For two weeks every December, the giant global climate meeting—this year with at least 70,000 delegates, lobbyists, activists, and journalists enjoying the tacky spaceport that is Dubai—provides a cascade of feelings. This year that intensity is concentrated on a sentence in the “global stocktake” section: there’s much drama around whether it will include the phrase “phaseout of fossil fuels.” This morning’s update: Canada, gentle giant of the north, has been drafted to draft the relevant sentence.

In other energy and climate news:

+A perfect example of great activism paying off. In Massachusetts, which has some of the best climate organizers on the planet, Governor Maura Healey (elected in part because of her true climate bona fides) has now made it clear that natural gas will be, what do you know, phased out in the Commonwealth.
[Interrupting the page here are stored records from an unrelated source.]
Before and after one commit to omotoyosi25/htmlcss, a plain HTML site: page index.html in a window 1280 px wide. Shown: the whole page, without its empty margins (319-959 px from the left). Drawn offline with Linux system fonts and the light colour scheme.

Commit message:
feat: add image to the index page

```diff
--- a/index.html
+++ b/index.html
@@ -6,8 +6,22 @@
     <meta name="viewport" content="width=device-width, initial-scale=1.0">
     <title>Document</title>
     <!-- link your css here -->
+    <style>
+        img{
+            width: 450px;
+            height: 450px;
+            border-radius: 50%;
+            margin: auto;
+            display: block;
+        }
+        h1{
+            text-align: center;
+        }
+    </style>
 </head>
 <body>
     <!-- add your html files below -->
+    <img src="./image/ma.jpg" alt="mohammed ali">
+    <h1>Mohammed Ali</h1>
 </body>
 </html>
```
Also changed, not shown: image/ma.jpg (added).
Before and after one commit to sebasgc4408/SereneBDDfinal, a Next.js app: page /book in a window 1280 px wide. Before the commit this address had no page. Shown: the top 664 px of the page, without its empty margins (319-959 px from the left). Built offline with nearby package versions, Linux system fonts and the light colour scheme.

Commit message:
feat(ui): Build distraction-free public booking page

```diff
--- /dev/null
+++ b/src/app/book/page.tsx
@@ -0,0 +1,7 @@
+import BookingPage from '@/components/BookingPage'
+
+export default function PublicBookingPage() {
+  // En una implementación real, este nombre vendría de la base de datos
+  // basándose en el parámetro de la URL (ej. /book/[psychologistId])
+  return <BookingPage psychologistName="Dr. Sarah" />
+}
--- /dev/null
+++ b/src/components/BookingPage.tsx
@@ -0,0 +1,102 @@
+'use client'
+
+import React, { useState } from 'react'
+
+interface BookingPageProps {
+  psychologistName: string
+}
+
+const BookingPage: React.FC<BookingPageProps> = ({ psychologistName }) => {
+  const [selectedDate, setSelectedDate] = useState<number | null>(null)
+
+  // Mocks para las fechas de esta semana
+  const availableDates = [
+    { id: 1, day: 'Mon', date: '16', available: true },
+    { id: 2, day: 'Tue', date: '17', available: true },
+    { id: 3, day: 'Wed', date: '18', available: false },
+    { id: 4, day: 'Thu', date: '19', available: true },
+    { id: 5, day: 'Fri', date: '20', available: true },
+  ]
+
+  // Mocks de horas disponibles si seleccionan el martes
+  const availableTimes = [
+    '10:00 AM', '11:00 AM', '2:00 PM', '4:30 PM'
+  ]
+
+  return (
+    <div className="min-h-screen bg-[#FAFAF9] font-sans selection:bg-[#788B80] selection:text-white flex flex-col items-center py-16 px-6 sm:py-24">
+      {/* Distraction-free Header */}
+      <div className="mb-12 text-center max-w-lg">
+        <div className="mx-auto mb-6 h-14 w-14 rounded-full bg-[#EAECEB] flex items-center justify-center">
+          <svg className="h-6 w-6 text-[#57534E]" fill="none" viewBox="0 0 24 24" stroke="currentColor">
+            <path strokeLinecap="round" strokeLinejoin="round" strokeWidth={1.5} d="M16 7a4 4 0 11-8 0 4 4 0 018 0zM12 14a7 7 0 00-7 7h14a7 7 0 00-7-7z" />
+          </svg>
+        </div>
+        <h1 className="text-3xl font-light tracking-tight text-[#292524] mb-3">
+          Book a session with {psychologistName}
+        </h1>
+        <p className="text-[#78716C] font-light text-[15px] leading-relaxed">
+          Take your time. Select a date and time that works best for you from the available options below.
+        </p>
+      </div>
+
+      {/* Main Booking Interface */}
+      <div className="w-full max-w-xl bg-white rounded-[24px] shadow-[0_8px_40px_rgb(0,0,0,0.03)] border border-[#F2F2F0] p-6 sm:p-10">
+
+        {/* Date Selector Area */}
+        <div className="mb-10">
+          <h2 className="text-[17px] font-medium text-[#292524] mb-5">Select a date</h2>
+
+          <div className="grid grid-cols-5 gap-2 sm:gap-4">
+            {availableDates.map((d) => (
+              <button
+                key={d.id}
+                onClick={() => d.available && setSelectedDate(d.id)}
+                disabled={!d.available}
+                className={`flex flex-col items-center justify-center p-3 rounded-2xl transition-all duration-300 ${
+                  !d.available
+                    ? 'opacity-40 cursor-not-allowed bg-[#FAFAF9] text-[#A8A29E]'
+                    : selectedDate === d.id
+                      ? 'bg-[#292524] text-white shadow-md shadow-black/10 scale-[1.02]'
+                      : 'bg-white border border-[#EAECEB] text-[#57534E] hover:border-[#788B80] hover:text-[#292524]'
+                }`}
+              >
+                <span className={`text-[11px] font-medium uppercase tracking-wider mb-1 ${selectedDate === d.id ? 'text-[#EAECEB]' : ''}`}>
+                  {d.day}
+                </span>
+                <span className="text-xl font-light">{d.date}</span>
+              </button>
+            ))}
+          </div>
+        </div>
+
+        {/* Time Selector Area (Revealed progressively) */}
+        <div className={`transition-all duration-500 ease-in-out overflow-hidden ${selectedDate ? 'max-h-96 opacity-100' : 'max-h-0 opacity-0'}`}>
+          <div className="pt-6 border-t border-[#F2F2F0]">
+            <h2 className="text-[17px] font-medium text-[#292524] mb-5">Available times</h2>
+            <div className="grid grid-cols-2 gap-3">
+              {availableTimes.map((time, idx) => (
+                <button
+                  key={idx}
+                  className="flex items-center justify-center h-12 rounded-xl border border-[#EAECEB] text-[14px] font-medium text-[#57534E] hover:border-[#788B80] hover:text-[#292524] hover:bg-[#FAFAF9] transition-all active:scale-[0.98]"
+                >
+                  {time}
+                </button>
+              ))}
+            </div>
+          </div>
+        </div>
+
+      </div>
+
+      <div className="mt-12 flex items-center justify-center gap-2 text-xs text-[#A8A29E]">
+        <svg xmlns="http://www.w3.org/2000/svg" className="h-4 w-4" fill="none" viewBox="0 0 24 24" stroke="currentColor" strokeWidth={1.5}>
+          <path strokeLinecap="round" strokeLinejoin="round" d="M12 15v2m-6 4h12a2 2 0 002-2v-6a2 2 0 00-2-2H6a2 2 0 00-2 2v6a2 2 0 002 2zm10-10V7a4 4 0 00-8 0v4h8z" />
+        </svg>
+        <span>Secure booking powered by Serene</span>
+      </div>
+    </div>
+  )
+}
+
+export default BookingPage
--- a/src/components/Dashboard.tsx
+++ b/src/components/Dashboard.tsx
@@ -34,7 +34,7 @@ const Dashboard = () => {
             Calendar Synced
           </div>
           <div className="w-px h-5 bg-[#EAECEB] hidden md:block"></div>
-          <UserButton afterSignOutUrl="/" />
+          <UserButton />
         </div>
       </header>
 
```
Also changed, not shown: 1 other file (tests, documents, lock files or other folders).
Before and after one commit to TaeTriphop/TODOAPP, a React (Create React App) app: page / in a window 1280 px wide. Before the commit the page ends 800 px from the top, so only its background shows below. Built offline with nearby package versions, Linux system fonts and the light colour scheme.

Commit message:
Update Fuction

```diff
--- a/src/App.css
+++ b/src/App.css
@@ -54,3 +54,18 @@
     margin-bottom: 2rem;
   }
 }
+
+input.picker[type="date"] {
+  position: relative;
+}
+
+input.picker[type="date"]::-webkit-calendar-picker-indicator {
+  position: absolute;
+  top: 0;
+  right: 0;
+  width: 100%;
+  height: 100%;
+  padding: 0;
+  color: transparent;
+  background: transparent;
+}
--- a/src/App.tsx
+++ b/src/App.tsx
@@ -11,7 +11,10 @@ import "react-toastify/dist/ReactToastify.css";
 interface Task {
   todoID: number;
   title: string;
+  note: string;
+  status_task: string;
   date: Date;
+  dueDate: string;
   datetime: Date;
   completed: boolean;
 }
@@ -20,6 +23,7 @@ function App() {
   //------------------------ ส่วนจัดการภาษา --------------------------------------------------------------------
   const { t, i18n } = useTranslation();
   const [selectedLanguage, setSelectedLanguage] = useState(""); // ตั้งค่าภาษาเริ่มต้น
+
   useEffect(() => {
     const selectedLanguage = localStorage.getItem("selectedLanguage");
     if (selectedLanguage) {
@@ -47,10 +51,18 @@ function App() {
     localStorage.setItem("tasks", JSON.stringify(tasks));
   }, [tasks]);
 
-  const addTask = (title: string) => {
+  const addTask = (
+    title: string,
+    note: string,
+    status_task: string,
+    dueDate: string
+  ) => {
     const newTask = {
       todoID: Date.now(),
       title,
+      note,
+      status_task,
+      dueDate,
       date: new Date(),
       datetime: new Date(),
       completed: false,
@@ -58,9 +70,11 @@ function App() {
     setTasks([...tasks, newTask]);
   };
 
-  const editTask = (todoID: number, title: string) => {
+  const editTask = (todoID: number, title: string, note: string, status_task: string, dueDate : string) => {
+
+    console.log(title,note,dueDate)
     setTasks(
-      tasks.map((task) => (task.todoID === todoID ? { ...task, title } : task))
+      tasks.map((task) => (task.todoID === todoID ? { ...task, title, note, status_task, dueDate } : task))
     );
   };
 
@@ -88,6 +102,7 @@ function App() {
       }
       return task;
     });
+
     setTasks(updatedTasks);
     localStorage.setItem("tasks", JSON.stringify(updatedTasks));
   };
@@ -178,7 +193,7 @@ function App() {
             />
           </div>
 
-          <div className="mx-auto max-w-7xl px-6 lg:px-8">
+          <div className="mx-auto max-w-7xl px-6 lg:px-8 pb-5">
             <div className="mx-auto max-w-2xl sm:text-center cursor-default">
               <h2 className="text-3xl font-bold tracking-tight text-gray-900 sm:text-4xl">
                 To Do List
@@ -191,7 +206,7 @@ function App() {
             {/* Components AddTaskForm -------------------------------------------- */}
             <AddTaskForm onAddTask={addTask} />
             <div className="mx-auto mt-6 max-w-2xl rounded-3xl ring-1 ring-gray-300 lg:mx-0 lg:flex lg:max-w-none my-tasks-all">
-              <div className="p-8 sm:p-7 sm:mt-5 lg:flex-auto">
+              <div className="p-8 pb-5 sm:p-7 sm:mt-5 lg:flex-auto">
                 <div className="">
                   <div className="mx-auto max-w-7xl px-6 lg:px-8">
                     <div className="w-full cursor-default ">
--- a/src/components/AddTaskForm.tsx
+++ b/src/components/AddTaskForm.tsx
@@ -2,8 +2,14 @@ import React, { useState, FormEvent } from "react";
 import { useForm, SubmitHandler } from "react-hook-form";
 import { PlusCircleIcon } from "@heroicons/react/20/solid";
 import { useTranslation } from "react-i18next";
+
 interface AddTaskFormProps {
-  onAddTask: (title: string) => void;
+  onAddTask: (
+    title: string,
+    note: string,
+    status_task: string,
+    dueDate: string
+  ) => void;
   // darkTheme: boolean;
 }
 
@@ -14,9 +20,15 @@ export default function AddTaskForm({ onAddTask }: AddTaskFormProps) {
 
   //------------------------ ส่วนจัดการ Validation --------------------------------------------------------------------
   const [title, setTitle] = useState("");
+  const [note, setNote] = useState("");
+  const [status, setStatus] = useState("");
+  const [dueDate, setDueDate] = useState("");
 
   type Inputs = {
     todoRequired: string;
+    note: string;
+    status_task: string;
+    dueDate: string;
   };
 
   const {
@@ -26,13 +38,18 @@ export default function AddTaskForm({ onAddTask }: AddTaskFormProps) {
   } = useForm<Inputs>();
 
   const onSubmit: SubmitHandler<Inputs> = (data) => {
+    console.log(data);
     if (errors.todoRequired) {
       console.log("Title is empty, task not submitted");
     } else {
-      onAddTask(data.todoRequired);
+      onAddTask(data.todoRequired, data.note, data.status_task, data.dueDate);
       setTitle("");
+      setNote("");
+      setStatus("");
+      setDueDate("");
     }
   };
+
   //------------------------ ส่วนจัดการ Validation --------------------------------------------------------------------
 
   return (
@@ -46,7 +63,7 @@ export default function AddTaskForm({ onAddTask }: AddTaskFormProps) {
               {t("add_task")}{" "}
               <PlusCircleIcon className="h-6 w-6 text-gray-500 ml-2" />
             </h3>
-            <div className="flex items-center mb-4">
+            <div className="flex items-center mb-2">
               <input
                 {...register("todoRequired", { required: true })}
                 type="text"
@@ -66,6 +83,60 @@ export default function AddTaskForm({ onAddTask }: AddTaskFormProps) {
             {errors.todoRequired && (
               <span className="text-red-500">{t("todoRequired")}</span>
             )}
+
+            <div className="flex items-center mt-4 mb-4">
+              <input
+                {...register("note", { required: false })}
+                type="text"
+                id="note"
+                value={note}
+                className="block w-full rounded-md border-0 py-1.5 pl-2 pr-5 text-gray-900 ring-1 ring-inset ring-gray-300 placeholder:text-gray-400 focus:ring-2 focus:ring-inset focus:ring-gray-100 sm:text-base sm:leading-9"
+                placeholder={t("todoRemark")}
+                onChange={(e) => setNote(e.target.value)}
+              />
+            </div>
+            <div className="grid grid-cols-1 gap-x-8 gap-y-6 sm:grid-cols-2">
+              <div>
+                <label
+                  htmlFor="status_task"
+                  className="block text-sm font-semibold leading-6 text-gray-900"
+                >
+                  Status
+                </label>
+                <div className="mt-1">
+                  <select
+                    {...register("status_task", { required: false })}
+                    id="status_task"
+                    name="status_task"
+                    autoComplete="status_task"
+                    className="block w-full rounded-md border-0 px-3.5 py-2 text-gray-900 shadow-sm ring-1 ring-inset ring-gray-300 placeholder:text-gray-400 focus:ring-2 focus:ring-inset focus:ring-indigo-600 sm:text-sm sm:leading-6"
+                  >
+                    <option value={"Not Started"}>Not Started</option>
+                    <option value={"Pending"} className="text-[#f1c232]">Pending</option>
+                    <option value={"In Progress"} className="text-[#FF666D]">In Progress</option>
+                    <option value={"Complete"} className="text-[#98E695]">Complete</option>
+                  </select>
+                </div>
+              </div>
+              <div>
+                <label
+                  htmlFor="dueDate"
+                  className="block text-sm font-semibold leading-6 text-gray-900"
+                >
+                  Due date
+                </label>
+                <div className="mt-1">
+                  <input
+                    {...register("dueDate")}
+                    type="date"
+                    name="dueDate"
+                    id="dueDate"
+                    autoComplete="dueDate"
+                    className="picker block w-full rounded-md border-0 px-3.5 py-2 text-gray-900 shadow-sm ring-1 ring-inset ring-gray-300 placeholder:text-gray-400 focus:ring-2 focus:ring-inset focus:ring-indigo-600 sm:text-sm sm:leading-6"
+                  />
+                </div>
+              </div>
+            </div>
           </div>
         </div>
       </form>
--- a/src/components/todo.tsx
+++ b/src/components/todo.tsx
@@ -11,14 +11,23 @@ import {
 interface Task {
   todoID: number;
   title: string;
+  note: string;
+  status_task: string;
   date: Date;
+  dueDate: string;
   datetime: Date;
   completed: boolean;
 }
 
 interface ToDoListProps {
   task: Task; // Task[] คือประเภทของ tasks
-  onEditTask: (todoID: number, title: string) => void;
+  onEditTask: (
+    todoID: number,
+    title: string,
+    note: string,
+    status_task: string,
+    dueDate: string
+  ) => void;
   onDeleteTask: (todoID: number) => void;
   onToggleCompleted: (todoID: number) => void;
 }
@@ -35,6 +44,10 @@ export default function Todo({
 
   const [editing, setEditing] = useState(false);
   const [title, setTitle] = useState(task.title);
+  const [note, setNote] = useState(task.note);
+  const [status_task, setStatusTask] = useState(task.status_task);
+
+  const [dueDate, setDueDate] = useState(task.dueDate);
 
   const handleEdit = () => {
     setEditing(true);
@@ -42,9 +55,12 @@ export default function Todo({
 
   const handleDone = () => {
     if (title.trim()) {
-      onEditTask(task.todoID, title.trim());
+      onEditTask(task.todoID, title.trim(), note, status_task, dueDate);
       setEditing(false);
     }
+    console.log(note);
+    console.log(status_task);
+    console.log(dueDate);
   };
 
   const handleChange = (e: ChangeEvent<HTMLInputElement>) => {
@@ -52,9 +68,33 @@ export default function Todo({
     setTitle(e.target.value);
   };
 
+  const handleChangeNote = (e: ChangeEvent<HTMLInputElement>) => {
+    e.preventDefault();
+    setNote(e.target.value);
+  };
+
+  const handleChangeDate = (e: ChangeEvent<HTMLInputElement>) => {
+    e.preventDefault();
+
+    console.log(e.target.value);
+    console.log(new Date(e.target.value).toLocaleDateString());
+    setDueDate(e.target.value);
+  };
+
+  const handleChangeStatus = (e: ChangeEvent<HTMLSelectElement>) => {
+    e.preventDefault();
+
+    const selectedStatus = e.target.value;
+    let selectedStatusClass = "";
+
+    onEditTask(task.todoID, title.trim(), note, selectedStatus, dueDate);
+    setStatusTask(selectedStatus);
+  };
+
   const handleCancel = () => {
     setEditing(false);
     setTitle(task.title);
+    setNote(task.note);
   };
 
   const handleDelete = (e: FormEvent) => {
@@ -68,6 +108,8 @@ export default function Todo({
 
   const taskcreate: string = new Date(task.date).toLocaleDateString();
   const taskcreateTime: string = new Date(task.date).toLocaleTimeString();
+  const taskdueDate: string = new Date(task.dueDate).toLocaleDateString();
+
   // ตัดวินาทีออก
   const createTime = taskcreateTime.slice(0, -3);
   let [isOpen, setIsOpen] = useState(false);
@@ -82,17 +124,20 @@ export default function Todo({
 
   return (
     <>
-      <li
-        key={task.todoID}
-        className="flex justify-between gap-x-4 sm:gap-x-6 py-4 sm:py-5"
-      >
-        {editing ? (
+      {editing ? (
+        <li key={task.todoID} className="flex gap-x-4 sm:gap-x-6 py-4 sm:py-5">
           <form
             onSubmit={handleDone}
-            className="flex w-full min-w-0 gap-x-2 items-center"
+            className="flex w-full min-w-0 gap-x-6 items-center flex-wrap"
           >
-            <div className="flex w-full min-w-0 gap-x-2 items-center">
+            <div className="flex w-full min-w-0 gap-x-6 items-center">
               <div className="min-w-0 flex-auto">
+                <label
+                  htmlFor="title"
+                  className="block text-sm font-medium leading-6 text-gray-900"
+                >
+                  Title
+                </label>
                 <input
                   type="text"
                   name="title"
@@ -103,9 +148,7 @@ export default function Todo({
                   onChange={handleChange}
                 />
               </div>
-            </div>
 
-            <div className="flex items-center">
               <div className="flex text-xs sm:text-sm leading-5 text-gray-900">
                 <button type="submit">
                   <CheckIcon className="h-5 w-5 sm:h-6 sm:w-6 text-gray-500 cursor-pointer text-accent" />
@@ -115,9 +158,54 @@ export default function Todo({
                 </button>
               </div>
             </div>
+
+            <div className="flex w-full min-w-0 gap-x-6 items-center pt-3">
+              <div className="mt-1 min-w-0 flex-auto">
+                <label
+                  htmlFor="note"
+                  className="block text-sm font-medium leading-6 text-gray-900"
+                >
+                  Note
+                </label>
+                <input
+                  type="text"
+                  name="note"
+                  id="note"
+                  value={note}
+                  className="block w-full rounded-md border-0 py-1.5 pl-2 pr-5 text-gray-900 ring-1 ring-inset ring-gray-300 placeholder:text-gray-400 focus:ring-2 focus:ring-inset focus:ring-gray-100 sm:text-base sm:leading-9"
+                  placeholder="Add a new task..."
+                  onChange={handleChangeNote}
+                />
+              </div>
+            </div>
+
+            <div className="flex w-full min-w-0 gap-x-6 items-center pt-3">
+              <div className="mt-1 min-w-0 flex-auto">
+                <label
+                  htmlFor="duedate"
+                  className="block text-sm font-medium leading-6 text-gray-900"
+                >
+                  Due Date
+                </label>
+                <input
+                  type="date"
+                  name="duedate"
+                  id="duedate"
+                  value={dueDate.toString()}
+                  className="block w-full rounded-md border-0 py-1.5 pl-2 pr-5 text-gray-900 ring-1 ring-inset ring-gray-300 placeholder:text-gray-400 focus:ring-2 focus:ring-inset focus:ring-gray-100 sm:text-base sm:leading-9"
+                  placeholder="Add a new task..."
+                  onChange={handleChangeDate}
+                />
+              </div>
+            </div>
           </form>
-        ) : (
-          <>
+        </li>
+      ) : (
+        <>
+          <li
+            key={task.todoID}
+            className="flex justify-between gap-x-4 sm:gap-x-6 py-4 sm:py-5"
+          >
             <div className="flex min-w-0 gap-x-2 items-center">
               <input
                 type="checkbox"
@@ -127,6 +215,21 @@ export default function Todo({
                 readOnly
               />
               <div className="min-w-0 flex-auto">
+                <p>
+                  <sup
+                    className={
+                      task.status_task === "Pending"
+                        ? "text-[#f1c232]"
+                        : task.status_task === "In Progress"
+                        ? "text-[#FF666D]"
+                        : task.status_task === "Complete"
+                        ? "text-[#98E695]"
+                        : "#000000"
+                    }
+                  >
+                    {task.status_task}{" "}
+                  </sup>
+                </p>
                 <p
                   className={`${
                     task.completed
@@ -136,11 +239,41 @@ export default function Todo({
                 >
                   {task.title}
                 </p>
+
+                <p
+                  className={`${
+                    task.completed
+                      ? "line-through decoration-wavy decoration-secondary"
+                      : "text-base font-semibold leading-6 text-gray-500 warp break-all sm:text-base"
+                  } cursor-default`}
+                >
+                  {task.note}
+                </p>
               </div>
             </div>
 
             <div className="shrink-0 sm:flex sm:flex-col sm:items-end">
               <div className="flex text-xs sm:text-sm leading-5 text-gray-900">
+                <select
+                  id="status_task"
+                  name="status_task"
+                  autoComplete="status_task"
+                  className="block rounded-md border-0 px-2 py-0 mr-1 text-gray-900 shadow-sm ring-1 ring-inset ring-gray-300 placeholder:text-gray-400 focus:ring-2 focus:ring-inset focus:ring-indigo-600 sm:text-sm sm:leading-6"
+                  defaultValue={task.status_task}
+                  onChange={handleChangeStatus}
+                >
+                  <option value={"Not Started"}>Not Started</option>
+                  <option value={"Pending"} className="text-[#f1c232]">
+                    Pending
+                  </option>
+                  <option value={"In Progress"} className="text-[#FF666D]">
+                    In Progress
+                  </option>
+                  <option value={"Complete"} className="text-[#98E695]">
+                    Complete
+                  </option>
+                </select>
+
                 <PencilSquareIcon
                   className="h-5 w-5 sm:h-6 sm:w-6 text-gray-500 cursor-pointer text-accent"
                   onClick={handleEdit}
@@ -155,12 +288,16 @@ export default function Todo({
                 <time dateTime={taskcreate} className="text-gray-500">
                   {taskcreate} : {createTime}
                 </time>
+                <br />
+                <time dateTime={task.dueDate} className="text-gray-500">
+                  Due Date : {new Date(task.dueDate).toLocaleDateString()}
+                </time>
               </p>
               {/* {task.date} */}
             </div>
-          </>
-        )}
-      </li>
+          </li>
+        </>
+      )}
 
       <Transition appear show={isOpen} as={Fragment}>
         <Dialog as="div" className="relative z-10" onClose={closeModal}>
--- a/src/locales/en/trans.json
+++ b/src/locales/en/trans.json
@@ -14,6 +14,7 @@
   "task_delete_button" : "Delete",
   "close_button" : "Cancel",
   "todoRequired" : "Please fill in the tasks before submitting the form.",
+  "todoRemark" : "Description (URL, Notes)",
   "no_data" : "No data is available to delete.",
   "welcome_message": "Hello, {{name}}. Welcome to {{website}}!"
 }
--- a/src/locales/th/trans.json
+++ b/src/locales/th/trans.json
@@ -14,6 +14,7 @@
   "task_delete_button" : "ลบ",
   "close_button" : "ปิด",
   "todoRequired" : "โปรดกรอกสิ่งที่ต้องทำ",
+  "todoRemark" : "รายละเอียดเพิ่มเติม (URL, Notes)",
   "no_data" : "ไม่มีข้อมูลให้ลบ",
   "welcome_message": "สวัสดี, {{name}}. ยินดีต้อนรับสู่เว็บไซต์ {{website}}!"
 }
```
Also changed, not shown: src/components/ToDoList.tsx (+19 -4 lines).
As Sabrina Shankman reported in the Globe,

The Massachusetts Department of Public Utilities examined, and ultimately rejected, proposals from the utilities to meet the state’s climate objectives by replacing natural gas with so-called renewable natural gas, typically methane captured from organic materials, like landfills or livestock operations.

The DPU found that option costly, in short supply, and not a clear climate fix, though it said it may be the best option for certain industries where it’s hardest to find an alternative to natural gas.

Climate and clean energy advocates cheered the news. “This is potentially the most transformational climate decision in Massachusetts history,” said Kyle Murray, Massachusetts program director at the clean energy advocacy group the Acadia Center.

To read the full article from the Crucial Years, click here.